┌──

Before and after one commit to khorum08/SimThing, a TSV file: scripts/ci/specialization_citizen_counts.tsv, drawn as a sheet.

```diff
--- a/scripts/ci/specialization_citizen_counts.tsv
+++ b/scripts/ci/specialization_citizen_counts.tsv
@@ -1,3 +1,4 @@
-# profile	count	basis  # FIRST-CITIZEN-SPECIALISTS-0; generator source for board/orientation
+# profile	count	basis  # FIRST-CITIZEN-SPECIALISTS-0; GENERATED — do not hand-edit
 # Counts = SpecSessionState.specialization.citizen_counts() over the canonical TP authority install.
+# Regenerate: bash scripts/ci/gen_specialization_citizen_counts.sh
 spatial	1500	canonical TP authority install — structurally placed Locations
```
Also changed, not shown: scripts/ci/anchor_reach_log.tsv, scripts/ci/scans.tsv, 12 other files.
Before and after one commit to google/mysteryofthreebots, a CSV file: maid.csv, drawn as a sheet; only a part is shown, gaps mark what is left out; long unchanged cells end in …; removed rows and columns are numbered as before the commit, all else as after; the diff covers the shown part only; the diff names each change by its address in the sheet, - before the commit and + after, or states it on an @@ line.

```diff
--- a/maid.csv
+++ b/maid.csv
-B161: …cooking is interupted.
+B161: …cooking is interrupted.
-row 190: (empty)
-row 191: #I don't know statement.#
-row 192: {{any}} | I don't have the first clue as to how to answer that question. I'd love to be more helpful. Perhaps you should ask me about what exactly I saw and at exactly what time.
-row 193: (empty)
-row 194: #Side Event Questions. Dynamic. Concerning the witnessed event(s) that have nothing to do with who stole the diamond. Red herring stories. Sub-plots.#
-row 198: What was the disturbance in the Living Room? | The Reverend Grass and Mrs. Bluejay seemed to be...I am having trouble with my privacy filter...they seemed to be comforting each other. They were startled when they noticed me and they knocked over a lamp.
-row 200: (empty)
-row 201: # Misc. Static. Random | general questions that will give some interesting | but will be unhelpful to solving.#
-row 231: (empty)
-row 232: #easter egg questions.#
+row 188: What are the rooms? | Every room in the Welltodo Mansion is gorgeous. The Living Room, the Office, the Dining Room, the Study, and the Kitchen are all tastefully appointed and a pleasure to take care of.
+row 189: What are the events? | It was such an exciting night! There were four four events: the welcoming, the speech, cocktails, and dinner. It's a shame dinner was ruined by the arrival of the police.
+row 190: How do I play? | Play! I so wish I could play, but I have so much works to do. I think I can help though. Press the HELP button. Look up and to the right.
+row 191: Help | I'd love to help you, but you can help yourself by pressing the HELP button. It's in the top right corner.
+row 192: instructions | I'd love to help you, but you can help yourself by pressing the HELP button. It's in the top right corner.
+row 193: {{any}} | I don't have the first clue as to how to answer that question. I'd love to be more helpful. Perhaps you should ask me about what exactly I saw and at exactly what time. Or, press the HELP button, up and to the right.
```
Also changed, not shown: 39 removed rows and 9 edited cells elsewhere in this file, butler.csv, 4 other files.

└──

Work required:
Every line in the entries above that mentions the word "empty" must be shown.

Output:
-row 190: (empty)
-row 193: (empty)
-row 200: (empty)
-row 231: (empty)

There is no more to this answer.